*** Opening AVAILABLE DATA ***

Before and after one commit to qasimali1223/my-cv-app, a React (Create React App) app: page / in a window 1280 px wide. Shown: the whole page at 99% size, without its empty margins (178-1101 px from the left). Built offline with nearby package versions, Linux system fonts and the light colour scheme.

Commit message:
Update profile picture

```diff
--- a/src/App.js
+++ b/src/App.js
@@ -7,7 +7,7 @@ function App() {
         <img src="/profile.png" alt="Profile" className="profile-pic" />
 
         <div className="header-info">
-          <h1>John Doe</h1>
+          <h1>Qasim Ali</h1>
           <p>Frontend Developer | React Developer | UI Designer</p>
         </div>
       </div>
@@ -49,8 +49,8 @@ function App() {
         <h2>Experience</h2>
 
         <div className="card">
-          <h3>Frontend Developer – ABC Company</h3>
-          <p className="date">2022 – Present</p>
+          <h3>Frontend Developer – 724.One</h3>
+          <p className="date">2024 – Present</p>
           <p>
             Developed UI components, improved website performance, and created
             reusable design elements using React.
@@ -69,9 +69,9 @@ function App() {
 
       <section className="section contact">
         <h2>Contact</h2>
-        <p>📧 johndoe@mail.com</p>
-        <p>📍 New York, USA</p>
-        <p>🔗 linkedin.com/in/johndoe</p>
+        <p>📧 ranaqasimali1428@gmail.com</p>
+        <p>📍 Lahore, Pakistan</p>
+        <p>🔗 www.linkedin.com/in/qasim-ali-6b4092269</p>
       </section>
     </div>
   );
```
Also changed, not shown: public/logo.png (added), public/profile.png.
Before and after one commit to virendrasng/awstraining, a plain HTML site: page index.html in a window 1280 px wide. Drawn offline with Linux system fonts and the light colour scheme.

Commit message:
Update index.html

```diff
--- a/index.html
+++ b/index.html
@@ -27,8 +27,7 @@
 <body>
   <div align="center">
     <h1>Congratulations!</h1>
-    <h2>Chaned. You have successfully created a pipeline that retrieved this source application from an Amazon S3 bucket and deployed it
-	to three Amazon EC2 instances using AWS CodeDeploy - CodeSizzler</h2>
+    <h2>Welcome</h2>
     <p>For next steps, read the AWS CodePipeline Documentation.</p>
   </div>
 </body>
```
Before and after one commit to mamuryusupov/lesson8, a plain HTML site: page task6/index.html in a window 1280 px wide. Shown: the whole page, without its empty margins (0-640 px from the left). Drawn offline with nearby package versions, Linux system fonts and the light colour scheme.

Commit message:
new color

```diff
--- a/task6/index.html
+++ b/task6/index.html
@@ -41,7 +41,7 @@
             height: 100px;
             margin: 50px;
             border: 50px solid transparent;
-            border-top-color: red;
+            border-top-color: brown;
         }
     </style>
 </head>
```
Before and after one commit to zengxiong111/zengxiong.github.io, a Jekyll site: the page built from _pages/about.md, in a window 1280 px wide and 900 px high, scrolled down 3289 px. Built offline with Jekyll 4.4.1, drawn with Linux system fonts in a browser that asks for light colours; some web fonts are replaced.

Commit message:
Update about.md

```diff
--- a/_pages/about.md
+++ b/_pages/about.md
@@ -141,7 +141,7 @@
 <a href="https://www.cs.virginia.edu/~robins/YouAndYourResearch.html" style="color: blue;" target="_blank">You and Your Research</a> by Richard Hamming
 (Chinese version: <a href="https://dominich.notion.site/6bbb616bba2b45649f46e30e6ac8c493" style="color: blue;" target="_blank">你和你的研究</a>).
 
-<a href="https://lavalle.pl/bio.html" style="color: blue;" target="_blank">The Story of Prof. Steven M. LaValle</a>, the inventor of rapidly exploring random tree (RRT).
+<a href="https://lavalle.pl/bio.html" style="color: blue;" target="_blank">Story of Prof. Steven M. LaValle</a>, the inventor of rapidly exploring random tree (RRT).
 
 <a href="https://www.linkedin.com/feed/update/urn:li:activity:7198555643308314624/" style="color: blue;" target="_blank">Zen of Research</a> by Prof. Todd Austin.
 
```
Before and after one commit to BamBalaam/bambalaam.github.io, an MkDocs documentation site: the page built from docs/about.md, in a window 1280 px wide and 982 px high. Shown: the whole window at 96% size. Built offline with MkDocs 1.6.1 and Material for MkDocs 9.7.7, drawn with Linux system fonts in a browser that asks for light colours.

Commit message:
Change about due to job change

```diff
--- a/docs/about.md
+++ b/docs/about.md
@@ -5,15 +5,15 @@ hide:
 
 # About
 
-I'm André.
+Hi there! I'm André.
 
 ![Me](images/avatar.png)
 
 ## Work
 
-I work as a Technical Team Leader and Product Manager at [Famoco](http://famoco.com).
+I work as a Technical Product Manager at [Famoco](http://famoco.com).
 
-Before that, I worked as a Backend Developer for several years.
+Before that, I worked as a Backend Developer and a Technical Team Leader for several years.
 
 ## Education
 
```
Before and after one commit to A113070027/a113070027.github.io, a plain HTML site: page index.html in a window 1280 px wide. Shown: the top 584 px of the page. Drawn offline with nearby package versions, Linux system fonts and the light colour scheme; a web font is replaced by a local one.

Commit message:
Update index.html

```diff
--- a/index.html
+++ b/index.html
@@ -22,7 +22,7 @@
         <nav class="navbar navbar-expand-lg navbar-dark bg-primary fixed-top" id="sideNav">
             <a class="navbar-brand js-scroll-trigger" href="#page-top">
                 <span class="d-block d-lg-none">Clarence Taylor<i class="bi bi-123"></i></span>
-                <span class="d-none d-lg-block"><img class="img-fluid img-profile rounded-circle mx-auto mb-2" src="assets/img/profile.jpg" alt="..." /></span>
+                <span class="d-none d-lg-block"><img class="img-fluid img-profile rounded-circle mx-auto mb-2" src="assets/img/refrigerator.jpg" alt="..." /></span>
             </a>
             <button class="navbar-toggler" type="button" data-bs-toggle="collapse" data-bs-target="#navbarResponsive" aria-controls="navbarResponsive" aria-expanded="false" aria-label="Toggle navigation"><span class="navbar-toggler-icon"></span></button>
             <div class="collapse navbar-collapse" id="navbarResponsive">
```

*** Closing AVAILABLE DATA ***

# WORK ITEM:
I'd like all of the entries written out again exactly as they appear above.

# RESPONSE TO THE EXERCISE:
Before and after one commit to qasimali1223/my-cv-app, a React (Create React App) app: page / in a window 1280 px wide. Shown: the whole page at 99% size, without its empty margins (178-1101 px from the left). Built offline with nearby package versions, Linux system fonts and the light colour scheme.

Commit message:
Update profile picture

```diff
--- a/src/App.js
+++ b/src/App.js
@@ -7,7 +7,7 @@ function App() {
         <img src="/profile.png" alt="Profile" className="profile-pic" />
 
         <div className="header-info">
-          <h1>John Doe</h1>
+          <h1>Qasim Ali</h1>
           <p>Frontend Developer | React Developer | UI Designer</p>
         </div>
       </div>
@@ -49,8 +49,8 @@ function App() {
         <h2>Experience</h2>
 
         <div className="card">
-          <h3>Frontend Developer – ABC Company</h3>
-          <p className="date">2022 – Present</p>
+          <h3>Frontend Developer – 724.One</h3>
+          <p className="date">2024 – Present</p>
           <p>
             Developed UI components, improved website performance, and created
             reusable design elements using React.
@@ -69,9 +69,9 @@ function App() {
 
       <section className="section contact">
         <h2>Contact</h2>
-        <p>📧 johndoe@mail.com</p>
-        <p>📍 New York, USA</p>
-        <p>🔗 linkedin.com/in/johndoe</p>
+        <p>📧 ranaqasimali1428@gmail.com</p>
+        <p>📍 Lahore, Pakistan</p>
+        <p>🔗 www.linkedin.com/in/qasim-ali-6b4092269</p>
       </section>
     </div>
   );
```
Also changed, not shown: public/logo.png (added), public/profile.png.
Before and after one commit to virendrasng/awstraining, a plain HTML site: page index.html in a window 1280 px wide. Drawn offline with Linux system fonts and the light colour scheme.

Commit message:
Update index.html

```diff
--- a/index.html
+++ b/index.html
@@ -27,8 +27,7 @@
 <body>
   <div align="center">
     <h1>Congratulations!</h1>
-    <h2>Chaned. You have successfully created a pipeline that retrieved this source application from an Amazon S3 bucket and deployed it
-	to three Amazon EC2 instances using AWS CodeDeploy - CodeSizzler</h2>
+    <h2>Welcome</h2>
     <p>For next steps, read the AWS CodePipeline Documentation.</p>
   </div>
 </body>
```
Before and after one commit to mamuryusupov/lesson8, a plain HTML site: page task6/index.html in a window 1280 px wide. Shown: the whole page, without its empty margins (0-640 px from the left). Drawn offline with nearby package versions, Linux system fonts and the light colour scheme.

Commit message:
new color

```diff
--- a/task6/index.html
+++ b/task6/index.html
@@ -41,7 +41,7 @@
             height: 100px;
             margin: 50px;
             border: 50px solid transparent;
-            border-top-color: red;
+            border-top-color: brown;
         }
     </style>
 </head>
```
Before and after one commit to zengxiong111/zengxiong.github.io, a Jekyll site: the page built from _pages/about.md, in a window 1280 px wide and 900 px high, scrolled down 3289 px. Built offline with Jekyll 4.4.1, drawn with Linux system fonts in a browser that asks for light colours; some web fonts are replaced.

Commit message:
Update about.md

```diff
--- a/_pages/about.md
+++ b/_pages/about.md
@@ -141,7 +141,7 @@
 <a href="https://www.cs.virginia.edu/~robins/YouAndYourResearch.html" style="color: blue;" target="_blank">You and Your Research</a> by Richard Hamming
 (Chinese version: <a href="https://dominich.notion.site/6bbb616bba2b45649f46e30e6ac8c493" style="color: blue;" target="_blank">你和你的研究</a>).
 
-<a href="https://lavalle.pl/bio.html" style="color: blue;" target="_blank">The Story of Prof. Steven M. LaValle</a>, the inventor of rapidly exploring random tree (RRT).
+<a href="https://lavalle.pl/bio.html" style="color: blue;" target="_blank">Story of Prof. Steven M. LaValle</a>, the inventor of rapidly exploring random tree (RRT).
 
 <a href="https://www.linkedin.com/feed/update/urn:li:activity:7198555643308314624/" style="color: blue;" target="_blank">Zen of Research</a> by Prof. Todd Austin.
 
```
Before and after one commit to BamBalaam/bambalaam.github.io, an MkDocs documentation site: the page built from docs/about.md, in a window 1280 px wide and 982 px high. Shown: the whole window at 96% size. Built offline with MkDocs 1.6.1 and Material for MkDocs 9.7.7, drawn with Linux system fonts in a browser that asks for light colours.

Commit message:
Change about due to job change

```diff
--- a/docs/about.md
+++ b/docs/about.md
@@ -5,15 +5,15 @@ hide:
 
 # About
 
-I'm André.
+Hi there! I'm André.
 
 ![Me](images/avatar.png)
 
 ## Work
 
-I work as a Technical Team Leader and Product Manager at [Famoco](http://famoco.com).
+I work as a Technical Product Manager at [Famoco](http://famoco.com).
 
-Before that, I worked as a Backend Developer for several years.
+Before that, I worked as a Backend Developer and a Technical Team Leader for several years.
 
 ## Education
 
```
Before and after one commit to A113070027/a113070027.github.io, a plain HTML site: page index.html in a window 1280 px wide. Shown: the top 584 px of the page. Drawn offline with nearby package versions, Linux system fonts and the light colour scheme; a web font is replaced by a local one.

Commit message:
Update index.html

```diff
--- a/index.html
+++ b/index.html
@@ -22,7 +22,7 @@
         <nav class="navbar navbar-expand-lg navbar-dark bg-primary fixed-top" id="sideNav">
             <a class="navbar-brand js-scroll-trigger" href="#page-top">
                 <span class="d-block d-lg-none">Clarence Taylor<i class="bi bi-123"></i></span>
-                <span class="d-none d-lg-block"><img class="img-fluid img-profile rounded-circle mx-auto mb-2" src="assets/img/profile.jpg" alt="..." /></span>
+                <span class="d-none d-lg-block"><img class="img-fluid img-profile rounded-circle mx-auto mb-2" src="assets/img/refrigerator.jpg" alt="..." /></span>
             </a>
             <button class="navbar-toggler" type="button" data-bs-toggle="collapse" data-bs-target="#navbarResponsive" aria-controls="navbarResponsive" aria-expanded="false" aria-label="Toggle navigation"><span class="navbar-toggler-icon"></span></button>
             <div class="collapse navbar-collapse" id="navbarResponsive">
```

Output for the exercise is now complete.